Rufus King Sr., 82, a lawyer who was a national leader of the movement to decriminalize narcotics, died of cancer Dec. 28 at his Washington home.
In practice here since the 1950s, Mr. King wrote extensively about organized crime, drug laws and gambling. His books included "The Drug Hangup," which made the case in 1973 for treatment rather than punishment of illegal drug users.
Mr. King was also a founding member of the American Bar Association's section on individual rights and responsibilities. Reform of the drug laws was a commitment for much of his career.
It was an early and sometimes lonely stand to take, his son, D.C. Superior Court Judge Rufus King Jr., recalled. But Mr. King was often asked to lecture and to speak on radio and television about the futility of America's costly drug wars.
Dating from his stint as a counsel to the Senate committee investigating organized crime in the early 1950s, Mr. King was convinced that trying to control drugs, "like Prohibition, cost more in corrupt law enforcement and irrational criminal penalties than it helped," Judge King said.
In a "My Turn" column published in Newsweek in April, Mr. King criticized the growth of a "powerful 'prison-industrial complex' " that was "exploiting today's hostility against wrongdoers."
He called for the immediate review of all sentences being served by nonviolent, first-time offenders, many of whom were convicted of drug charges. He said that America's "hysteria over drugs" was helping pack the country's prisons and pointed out that many states were spending more on corrections than schools.
Mr. King, who was of counsel to the firm of Berliner, Corcoran & Rowe, helped establish a joint committee on narcotics of the American Bar and American Medical associations in the mid-1950s. In his law practice, his clients included a number of pinball manufacturers.

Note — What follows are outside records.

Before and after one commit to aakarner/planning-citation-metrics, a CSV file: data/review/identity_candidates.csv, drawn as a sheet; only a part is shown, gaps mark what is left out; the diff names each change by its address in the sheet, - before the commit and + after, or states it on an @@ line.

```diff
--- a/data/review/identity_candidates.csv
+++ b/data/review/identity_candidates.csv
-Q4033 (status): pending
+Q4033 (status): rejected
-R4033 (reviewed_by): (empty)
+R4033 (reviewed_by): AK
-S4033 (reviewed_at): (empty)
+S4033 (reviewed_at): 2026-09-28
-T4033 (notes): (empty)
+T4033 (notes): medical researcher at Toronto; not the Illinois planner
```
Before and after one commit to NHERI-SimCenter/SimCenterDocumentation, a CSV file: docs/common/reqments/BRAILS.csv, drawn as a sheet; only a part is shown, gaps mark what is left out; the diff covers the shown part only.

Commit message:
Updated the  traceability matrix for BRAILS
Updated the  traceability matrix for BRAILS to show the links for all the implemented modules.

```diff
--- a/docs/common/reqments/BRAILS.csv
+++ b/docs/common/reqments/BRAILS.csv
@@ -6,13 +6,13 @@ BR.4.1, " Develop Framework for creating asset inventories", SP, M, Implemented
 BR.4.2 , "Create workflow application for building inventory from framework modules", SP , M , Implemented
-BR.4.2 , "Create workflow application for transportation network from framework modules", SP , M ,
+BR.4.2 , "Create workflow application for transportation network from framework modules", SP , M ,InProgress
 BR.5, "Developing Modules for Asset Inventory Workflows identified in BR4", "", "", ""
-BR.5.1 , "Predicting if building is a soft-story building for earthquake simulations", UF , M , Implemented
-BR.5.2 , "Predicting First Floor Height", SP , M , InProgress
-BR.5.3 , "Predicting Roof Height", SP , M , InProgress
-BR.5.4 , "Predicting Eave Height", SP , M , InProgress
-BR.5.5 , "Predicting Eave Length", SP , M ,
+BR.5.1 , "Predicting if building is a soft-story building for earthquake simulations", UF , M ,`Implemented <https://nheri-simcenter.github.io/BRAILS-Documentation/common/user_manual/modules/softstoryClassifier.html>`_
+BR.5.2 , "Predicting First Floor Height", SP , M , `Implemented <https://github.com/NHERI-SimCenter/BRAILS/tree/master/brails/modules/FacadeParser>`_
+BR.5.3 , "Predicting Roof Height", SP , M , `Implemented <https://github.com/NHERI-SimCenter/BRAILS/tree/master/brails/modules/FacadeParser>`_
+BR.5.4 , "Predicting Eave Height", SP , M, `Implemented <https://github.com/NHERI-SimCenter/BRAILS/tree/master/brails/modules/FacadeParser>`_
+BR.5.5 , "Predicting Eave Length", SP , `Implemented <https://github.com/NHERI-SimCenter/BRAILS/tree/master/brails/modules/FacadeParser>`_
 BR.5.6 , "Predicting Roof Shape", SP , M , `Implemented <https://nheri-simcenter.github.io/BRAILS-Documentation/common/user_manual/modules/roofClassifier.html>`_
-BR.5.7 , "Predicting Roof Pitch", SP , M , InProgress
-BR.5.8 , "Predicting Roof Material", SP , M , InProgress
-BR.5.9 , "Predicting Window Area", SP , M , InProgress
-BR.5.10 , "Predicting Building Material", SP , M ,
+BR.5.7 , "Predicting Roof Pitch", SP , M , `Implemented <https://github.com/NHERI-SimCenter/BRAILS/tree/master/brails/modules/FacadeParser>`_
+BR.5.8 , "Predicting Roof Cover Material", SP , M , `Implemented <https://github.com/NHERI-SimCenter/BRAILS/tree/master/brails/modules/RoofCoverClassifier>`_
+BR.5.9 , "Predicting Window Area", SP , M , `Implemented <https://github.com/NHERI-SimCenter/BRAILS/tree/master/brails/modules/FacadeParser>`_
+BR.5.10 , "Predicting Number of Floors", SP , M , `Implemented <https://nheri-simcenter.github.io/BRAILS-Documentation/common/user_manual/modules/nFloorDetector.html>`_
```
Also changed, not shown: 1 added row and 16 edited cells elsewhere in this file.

Mr. King was a native of Seattle and a graduate of Princeton University and Yale University law school. He also studied law at Stanford University. He served in the Coast Guard during World War II.
After the war, he was a lawyer with the Air Transport Association in Washington and editor of World Guide, a trade magazine for air shippers.
After serving on the Hill in the early 1950s, he was chairman of the criminal justice section of the American Bar Association, and he practiced law with Downey Rice.
Mr. King served on a presidential commission on law enforcement and was a consultant to the Hudson Institute. He was a member of the advisory board of the Drug Policy Foundation, which gave him its highest award. His honors also included the top award of the National Conference on Crime and Delinquency.
His marriage to Janice Chase ended in divorce.
In addition to his son from his first marriage, of Washington, survivors include his wife, Elvine R. King, an artist known professionally as V.V. Rankine, of Washington; a daughter from his first marriage, Sheridan King Peyton of Three Rivers, Calif.; two stepsons, John H. Magruder of Dover, Mass., and David S. Rankin of Reno, Nev.; and four grandchildren.